[Stored entries]
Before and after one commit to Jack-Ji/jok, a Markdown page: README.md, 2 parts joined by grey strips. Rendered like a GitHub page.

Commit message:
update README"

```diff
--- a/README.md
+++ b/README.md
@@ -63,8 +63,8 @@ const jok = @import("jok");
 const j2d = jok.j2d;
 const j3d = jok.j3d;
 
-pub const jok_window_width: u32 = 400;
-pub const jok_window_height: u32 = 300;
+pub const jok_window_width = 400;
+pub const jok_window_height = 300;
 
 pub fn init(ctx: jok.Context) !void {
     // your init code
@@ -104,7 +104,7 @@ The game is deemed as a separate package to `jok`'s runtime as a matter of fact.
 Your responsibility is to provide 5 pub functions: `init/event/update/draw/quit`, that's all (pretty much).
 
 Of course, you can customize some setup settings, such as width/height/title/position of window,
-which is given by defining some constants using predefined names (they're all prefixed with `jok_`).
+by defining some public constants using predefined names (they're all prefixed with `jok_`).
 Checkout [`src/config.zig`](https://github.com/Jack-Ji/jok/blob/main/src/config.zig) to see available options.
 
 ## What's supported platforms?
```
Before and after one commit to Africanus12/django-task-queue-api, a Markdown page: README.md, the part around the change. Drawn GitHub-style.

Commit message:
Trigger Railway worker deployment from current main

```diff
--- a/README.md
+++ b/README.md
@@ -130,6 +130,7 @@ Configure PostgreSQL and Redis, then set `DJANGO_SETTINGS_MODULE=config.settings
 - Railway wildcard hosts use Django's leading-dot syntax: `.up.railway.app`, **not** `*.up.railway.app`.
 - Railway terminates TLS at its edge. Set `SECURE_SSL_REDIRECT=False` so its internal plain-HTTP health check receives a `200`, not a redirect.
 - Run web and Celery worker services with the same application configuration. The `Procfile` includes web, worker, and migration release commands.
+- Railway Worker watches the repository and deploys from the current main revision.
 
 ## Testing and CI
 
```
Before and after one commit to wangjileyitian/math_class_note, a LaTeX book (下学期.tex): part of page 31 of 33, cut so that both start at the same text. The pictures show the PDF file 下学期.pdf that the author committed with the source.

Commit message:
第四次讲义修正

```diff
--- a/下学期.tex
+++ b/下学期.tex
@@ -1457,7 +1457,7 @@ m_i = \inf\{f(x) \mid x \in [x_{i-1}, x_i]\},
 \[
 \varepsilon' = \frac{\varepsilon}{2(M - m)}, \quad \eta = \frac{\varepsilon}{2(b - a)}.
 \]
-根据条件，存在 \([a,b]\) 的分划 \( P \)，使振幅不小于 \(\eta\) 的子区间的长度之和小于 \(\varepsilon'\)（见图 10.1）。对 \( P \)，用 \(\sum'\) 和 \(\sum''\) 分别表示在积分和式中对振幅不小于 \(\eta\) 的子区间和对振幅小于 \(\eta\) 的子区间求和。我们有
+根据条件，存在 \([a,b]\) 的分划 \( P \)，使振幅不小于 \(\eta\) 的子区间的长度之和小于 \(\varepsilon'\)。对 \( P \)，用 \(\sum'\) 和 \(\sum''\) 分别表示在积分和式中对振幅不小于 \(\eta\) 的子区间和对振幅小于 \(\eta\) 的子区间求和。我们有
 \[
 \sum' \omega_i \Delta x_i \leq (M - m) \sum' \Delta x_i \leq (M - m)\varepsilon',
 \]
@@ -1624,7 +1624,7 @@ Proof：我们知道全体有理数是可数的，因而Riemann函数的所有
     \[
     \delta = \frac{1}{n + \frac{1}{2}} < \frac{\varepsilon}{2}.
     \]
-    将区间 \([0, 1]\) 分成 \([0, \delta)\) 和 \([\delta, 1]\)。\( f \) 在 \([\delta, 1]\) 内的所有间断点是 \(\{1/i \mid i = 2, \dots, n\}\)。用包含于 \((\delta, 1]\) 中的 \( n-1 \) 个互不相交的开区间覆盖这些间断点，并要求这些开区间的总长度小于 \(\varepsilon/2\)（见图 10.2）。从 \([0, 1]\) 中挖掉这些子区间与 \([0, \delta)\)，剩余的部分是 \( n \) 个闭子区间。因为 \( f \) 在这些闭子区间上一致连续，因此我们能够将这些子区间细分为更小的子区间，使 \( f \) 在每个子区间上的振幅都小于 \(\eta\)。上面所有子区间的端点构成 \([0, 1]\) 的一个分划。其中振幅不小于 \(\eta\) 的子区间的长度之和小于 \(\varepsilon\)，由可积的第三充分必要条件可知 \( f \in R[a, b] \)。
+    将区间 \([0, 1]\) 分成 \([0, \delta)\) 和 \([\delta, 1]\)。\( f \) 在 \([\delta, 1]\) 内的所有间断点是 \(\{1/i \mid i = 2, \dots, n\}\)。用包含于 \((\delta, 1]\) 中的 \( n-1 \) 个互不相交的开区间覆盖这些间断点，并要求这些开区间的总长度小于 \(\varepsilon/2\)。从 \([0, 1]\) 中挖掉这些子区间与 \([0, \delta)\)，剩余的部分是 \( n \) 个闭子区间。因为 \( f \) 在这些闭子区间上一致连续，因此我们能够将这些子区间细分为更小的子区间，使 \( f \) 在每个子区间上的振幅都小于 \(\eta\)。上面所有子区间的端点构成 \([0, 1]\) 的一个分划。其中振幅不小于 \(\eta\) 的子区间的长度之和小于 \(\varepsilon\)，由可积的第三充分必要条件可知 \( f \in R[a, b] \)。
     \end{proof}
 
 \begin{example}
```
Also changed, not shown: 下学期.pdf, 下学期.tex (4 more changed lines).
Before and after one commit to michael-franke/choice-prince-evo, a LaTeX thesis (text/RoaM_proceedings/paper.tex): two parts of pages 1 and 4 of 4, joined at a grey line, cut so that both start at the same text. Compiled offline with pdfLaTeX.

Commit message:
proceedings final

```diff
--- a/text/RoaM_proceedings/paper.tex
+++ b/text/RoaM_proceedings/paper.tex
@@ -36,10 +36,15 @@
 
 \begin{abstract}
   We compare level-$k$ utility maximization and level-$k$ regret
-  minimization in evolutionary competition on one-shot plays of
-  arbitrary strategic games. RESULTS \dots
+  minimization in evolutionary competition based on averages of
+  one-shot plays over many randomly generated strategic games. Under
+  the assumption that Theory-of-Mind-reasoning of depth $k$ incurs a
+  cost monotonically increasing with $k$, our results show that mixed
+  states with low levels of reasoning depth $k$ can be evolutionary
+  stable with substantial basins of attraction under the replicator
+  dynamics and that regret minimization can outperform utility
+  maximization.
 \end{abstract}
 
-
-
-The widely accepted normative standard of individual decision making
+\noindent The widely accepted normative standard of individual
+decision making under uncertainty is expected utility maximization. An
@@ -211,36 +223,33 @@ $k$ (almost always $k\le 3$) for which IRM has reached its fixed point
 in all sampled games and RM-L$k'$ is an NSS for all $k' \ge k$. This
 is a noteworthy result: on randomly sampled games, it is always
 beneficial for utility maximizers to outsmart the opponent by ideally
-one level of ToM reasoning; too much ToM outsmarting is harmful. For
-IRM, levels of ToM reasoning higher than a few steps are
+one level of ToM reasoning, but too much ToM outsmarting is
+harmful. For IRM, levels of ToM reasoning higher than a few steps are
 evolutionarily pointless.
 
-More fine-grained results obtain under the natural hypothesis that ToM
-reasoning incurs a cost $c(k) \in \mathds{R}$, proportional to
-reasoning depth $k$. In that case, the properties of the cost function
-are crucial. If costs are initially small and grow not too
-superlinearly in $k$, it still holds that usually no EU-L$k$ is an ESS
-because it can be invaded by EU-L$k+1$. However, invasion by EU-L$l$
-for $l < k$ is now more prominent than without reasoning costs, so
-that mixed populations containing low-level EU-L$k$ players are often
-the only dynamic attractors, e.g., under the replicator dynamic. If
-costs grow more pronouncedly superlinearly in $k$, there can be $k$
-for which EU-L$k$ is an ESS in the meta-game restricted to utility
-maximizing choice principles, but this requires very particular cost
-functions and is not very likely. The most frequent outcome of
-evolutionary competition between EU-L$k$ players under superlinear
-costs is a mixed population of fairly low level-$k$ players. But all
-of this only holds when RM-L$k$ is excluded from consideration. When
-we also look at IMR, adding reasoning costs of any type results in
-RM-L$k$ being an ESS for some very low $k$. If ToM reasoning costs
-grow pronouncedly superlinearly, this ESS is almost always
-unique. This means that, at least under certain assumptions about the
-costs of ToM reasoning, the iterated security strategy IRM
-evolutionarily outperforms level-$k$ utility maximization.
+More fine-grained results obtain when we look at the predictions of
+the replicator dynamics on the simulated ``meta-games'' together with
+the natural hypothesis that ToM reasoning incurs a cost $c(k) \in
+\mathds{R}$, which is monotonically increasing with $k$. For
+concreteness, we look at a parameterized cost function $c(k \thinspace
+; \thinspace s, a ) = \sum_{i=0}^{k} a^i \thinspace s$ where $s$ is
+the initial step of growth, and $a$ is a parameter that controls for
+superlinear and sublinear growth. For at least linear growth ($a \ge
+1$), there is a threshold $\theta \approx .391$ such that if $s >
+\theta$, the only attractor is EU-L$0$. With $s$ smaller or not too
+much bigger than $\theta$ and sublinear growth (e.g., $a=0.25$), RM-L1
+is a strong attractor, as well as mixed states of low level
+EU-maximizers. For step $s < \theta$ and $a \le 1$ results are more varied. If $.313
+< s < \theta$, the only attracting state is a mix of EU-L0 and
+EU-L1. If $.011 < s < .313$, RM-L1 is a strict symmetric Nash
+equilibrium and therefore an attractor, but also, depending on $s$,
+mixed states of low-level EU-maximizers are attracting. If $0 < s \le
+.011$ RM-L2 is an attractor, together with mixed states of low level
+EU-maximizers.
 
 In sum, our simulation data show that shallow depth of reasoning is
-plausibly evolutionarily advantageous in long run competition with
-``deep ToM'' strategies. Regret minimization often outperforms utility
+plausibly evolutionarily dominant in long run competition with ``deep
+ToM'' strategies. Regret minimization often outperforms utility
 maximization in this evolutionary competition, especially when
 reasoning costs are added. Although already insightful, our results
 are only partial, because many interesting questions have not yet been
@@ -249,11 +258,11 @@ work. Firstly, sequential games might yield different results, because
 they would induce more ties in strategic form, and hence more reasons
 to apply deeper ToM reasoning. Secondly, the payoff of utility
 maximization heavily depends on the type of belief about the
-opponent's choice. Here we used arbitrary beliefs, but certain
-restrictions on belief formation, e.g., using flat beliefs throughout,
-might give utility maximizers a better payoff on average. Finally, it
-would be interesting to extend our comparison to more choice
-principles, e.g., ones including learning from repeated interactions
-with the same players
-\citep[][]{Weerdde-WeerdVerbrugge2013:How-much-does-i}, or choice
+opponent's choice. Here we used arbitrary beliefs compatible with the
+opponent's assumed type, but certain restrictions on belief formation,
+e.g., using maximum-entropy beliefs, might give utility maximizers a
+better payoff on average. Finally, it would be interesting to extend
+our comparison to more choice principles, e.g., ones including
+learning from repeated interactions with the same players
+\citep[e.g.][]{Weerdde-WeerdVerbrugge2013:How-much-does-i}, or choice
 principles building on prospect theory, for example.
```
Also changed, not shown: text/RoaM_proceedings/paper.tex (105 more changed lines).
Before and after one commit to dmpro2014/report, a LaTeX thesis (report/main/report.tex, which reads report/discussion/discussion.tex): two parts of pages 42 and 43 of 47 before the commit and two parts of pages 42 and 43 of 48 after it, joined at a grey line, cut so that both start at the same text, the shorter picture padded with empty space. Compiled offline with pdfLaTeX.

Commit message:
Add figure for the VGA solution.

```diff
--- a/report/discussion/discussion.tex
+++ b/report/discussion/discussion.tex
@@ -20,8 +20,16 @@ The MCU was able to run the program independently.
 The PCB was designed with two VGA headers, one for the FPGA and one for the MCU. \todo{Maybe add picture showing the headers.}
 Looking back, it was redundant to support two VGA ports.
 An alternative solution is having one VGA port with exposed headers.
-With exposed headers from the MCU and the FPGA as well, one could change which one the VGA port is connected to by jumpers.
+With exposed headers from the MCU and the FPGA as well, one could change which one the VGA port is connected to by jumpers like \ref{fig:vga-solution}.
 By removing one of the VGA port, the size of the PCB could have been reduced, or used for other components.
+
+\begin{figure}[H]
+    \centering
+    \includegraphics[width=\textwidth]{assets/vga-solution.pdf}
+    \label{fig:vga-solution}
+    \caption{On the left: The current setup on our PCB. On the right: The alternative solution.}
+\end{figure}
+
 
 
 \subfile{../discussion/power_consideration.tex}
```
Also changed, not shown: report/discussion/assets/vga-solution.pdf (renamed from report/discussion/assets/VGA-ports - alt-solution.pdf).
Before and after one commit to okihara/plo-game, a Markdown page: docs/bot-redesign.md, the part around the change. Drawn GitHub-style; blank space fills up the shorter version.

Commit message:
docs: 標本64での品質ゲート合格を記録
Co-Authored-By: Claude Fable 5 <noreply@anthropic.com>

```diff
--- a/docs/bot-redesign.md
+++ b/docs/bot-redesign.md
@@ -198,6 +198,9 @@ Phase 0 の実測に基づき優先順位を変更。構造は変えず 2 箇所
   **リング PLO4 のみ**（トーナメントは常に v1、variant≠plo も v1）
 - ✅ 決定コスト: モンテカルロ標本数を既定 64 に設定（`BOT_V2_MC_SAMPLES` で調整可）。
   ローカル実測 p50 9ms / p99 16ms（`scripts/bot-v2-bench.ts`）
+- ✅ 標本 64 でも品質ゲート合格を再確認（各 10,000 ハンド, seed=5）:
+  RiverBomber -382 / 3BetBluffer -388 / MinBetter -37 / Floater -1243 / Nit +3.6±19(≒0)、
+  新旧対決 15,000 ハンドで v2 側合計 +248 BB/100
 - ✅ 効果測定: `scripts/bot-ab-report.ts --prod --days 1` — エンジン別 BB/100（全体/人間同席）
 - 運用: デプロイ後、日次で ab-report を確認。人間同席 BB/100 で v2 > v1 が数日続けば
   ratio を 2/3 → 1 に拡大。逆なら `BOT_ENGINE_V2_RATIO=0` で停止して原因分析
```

**AIM OF THE EXERCISE**
Which of the lines in the data contain the string "from"? Return each one.

**SOLUTION FOR THIS EXERCISE**
Trigger Railway worker deployment from current main
+- Railway Worker watches the repository and deploys from the current main revision.
-of this only holds when RM-L$k$ is excluded from consideration. When
-principles, e.g., ones including learning from repeated interactions
+learning from repeated interactions with the same players
-With exposed headers from the MCU and the FPGA as well, one could change which one the VGA port is connected to by jumpers.
+With exposed headers from the MCU and the FPGA as well, one could change which one the VGA port is connected to by jumpers like \ref{fig:vga-solution}.
Also changed, not shown: report/discussion/assets/vga-solution.pdf (renamed from report/discussion/assets/VGA-ports - alt-solution.pdf).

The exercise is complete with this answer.